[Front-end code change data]
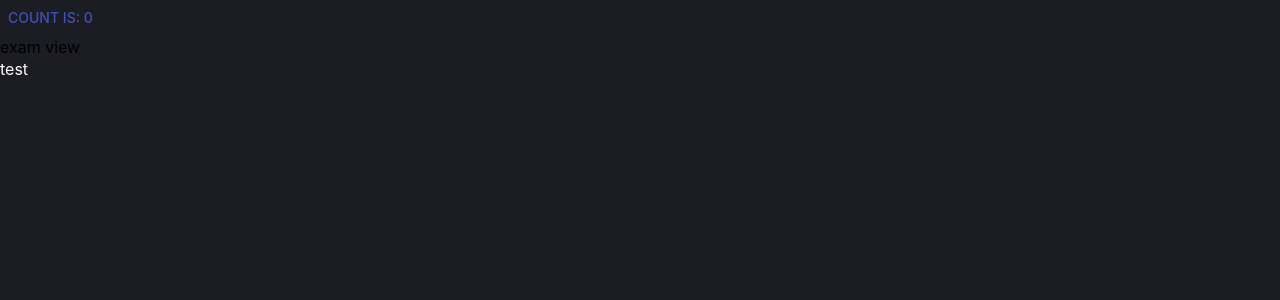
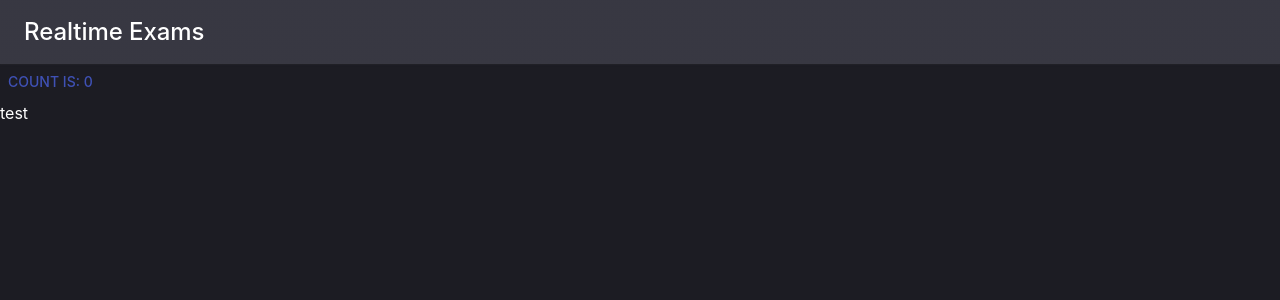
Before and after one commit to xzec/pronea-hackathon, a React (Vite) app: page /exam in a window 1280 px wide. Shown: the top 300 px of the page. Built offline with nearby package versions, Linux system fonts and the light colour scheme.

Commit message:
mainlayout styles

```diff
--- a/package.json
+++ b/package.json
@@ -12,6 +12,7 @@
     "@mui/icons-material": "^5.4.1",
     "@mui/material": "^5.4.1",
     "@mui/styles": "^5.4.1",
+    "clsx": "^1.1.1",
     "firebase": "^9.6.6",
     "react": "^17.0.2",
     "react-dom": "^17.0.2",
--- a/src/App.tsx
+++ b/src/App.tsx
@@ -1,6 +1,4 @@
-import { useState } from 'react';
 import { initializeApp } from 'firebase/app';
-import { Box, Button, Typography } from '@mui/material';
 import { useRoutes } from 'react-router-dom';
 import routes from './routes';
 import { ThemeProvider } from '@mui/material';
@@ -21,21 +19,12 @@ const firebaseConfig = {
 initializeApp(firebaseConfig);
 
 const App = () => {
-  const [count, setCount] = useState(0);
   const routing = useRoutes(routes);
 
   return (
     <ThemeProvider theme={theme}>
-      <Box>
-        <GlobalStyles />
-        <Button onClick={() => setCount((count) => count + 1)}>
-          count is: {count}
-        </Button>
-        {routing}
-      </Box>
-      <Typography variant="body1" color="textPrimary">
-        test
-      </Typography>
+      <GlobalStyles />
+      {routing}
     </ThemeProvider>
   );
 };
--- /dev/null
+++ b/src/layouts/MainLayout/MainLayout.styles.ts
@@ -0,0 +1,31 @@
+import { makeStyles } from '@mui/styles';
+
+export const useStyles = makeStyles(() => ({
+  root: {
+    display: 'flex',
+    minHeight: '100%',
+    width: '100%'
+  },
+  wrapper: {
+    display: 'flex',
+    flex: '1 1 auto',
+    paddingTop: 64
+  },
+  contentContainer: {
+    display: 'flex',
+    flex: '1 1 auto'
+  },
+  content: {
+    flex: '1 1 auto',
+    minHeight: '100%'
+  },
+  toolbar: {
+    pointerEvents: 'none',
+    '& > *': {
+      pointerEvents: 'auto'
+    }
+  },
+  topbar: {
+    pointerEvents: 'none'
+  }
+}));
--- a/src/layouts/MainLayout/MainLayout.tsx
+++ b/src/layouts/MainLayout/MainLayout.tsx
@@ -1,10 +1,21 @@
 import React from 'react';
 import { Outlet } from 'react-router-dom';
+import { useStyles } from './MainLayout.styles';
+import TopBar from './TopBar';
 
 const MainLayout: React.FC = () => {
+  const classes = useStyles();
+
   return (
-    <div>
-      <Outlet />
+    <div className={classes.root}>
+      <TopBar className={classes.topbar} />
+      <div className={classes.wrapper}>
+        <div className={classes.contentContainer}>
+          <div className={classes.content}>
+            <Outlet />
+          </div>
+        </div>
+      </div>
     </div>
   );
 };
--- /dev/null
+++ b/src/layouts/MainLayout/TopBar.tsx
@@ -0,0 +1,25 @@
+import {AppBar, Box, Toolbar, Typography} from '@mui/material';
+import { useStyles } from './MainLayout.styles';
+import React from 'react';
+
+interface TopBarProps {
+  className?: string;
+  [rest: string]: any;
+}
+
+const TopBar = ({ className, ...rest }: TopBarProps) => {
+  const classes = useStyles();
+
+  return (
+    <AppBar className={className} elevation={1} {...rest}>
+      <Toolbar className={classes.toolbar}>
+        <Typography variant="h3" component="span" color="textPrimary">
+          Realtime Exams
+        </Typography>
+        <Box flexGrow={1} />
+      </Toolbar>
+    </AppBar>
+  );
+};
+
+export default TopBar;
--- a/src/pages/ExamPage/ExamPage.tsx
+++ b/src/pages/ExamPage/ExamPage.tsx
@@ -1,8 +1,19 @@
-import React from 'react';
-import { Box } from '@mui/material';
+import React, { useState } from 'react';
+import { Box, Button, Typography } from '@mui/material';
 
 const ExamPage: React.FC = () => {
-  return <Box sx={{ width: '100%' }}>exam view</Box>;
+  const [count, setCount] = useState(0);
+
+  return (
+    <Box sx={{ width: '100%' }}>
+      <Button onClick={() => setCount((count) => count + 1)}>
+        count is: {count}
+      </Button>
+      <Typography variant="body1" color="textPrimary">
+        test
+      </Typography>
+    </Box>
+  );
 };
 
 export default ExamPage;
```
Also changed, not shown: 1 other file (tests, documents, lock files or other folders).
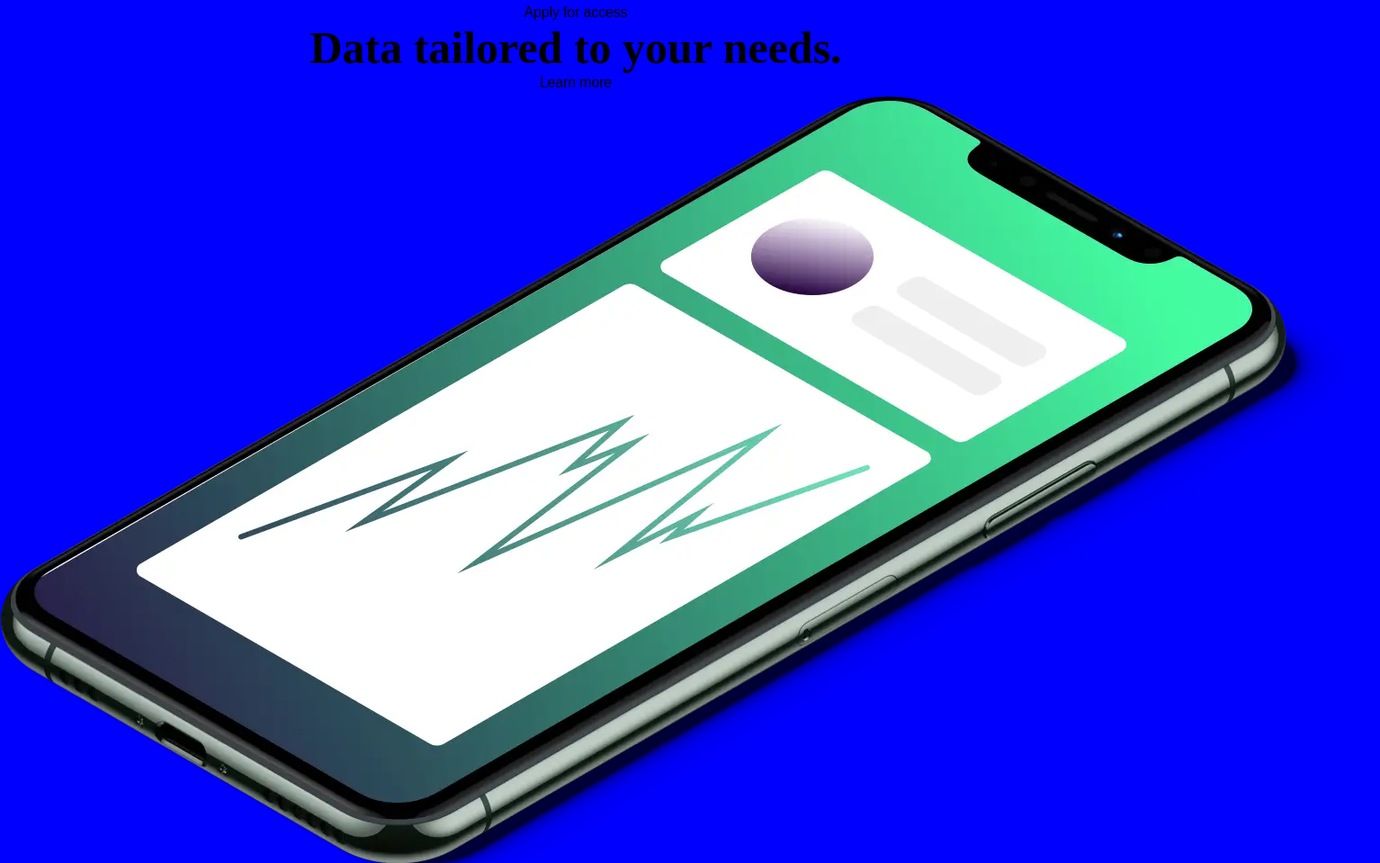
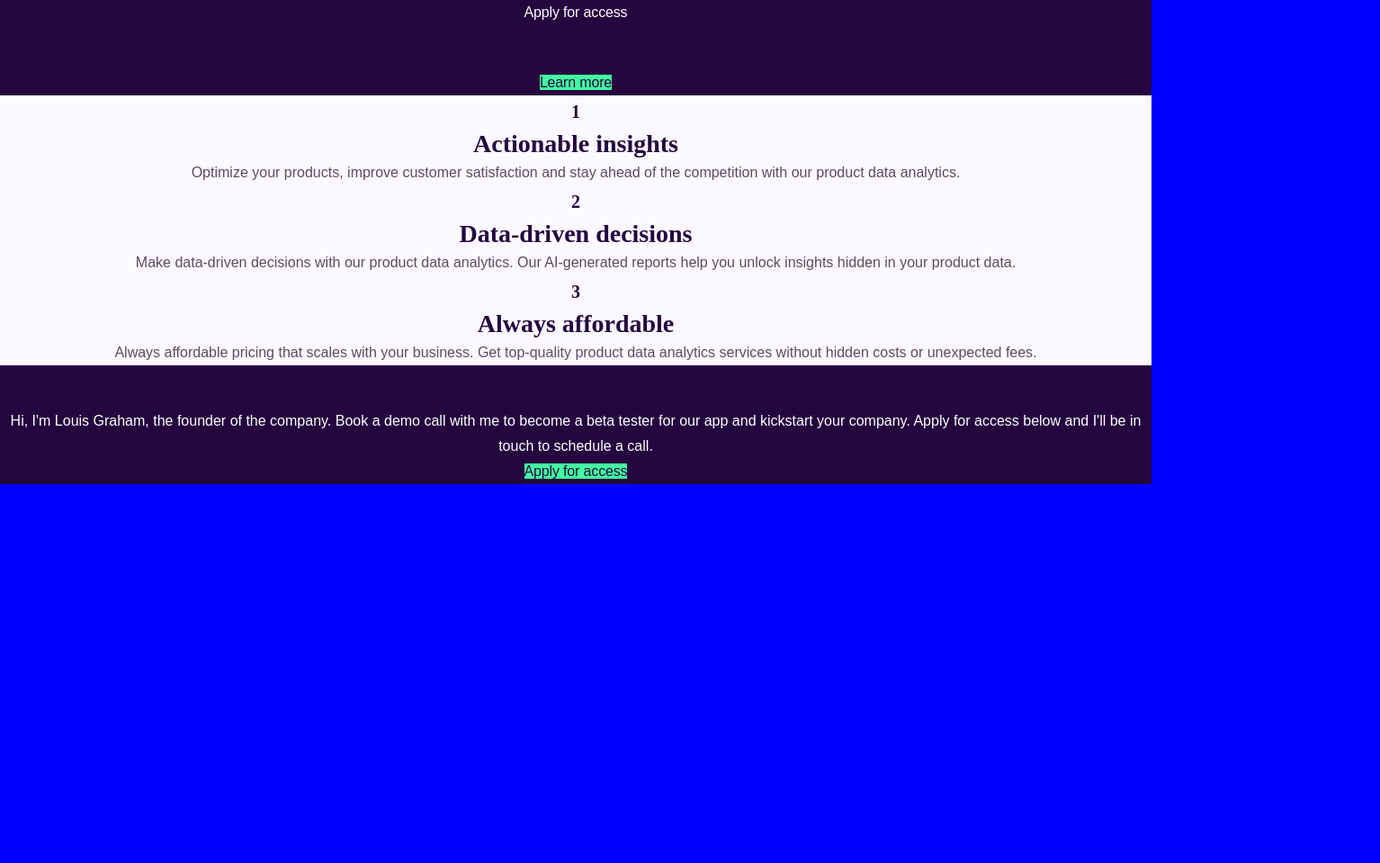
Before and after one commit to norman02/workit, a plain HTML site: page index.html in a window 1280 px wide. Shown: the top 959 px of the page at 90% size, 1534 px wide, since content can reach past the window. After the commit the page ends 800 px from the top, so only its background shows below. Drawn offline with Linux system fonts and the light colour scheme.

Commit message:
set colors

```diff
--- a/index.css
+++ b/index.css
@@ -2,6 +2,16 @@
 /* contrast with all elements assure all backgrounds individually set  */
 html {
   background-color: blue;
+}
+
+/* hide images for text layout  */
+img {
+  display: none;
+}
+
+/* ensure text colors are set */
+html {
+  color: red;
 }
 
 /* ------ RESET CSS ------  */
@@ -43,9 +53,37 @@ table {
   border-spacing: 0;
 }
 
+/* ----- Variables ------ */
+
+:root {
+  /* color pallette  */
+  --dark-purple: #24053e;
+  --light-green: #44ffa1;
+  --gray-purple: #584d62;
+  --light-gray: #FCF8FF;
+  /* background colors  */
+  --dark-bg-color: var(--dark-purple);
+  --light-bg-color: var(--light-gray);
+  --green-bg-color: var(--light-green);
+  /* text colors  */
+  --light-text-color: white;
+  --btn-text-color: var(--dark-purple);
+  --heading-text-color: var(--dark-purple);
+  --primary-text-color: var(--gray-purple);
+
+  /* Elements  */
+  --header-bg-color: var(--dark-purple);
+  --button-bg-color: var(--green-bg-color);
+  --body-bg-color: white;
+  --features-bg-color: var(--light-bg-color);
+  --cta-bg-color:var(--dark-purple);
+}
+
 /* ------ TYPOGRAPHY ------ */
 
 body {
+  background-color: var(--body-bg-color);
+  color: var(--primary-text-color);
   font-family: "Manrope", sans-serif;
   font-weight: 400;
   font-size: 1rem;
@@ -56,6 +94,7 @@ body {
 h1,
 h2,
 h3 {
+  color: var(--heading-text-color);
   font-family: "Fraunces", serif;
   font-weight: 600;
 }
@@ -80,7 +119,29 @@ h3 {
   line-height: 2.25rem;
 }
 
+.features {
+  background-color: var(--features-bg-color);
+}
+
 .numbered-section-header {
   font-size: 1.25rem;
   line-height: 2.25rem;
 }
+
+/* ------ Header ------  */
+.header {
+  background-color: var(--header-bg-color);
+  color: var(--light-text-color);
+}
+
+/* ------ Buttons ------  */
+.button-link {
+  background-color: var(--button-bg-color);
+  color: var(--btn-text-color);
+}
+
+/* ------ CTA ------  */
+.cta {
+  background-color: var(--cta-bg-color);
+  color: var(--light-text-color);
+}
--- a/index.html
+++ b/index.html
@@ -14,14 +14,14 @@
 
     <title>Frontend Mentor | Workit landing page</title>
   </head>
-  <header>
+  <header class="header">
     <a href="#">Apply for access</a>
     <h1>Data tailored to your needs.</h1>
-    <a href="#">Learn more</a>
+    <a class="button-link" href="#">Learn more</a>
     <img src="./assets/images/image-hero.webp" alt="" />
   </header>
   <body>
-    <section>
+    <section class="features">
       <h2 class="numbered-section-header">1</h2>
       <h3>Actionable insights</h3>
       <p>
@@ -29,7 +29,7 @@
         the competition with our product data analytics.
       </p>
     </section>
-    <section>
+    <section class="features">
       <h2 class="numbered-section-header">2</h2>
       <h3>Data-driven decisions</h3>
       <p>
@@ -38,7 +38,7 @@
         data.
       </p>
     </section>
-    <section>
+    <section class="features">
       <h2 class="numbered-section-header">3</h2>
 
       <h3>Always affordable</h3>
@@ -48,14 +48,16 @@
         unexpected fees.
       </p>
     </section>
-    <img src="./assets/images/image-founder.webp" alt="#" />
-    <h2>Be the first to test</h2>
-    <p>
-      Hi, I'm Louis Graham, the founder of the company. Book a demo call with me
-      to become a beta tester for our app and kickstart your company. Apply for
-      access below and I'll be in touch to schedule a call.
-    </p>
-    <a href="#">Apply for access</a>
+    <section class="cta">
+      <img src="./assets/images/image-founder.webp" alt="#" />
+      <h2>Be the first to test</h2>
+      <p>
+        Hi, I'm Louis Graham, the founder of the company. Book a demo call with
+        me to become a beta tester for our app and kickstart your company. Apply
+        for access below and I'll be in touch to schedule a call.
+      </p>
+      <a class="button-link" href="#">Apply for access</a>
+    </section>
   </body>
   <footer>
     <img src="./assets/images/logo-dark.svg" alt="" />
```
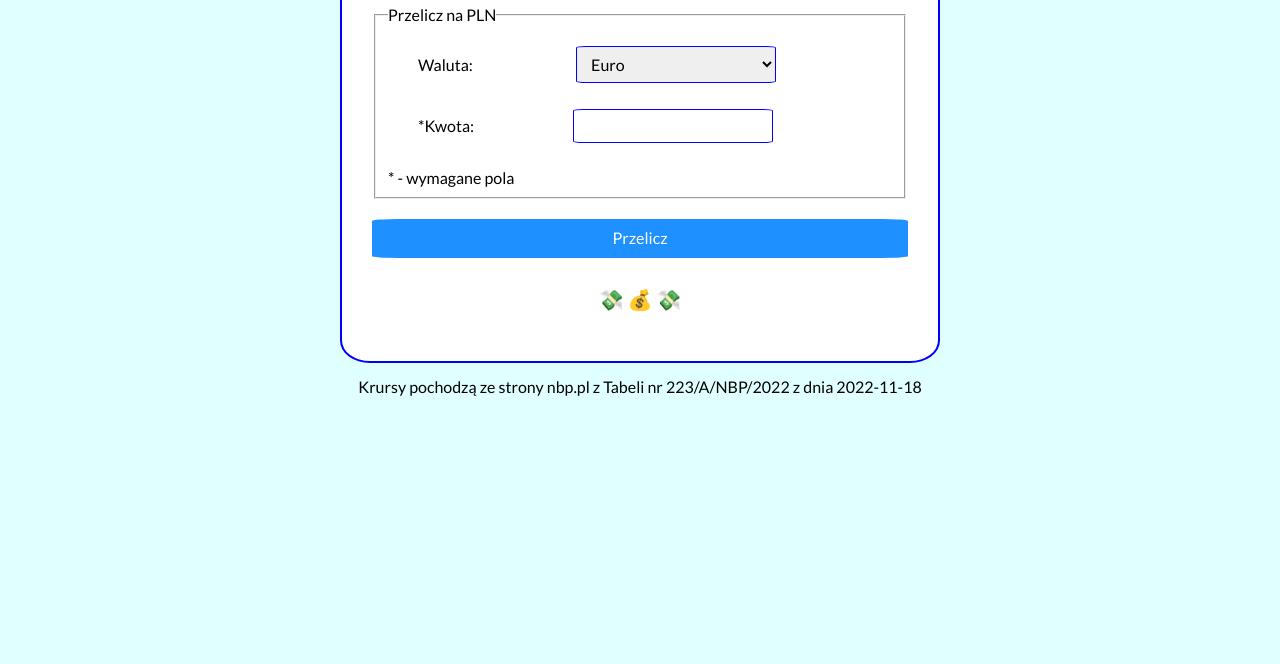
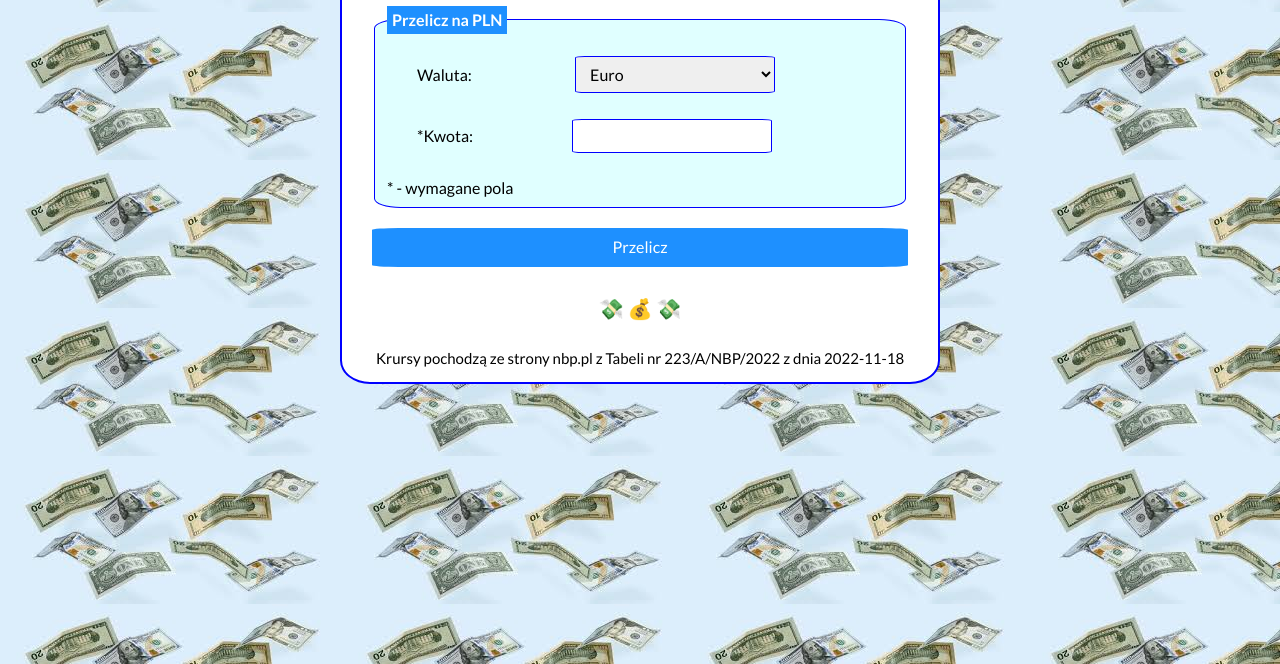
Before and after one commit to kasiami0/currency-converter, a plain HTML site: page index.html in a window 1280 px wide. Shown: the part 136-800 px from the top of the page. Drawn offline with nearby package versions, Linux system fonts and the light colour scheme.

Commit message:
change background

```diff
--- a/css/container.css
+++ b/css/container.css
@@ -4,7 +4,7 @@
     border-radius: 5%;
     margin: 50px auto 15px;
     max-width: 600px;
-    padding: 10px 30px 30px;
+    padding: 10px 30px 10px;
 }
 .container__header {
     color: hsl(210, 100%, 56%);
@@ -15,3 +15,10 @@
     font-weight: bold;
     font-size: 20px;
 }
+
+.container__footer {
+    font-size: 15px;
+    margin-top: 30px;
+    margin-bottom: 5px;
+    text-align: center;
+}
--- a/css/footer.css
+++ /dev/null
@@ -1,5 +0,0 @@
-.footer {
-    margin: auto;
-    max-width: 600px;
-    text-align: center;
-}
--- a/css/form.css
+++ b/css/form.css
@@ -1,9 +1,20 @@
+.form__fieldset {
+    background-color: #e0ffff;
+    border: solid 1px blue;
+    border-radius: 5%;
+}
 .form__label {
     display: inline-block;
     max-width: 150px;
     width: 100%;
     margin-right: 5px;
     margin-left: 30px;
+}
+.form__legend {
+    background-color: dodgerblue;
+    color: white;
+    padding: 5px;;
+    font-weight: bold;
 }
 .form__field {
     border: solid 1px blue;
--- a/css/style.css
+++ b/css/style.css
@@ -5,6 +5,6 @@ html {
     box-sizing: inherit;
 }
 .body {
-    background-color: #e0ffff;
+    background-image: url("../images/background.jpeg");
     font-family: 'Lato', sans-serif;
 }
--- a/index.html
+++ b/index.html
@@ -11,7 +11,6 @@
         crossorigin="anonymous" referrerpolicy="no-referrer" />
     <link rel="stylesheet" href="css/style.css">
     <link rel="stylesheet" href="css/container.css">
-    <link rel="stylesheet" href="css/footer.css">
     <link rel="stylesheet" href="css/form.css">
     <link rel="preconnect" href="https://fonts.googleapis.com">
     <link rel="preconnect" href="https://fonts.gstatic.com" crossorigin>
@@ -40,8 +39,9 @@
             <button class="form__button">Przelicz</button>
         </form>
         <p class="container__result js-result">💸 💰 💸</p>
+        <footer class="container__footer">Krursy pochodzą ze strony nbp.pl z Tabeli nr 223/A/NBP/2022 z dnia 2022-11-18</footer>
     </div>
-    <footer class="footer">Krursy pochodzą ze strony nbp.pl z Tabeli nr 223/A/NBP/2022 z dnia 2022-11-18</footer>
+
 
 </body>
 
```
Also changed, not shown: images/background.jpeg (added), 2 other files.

Exercise objective:
Within the entries above, how many lines hold the string "founder"? State the number with no other words.

Result of this exercise:
4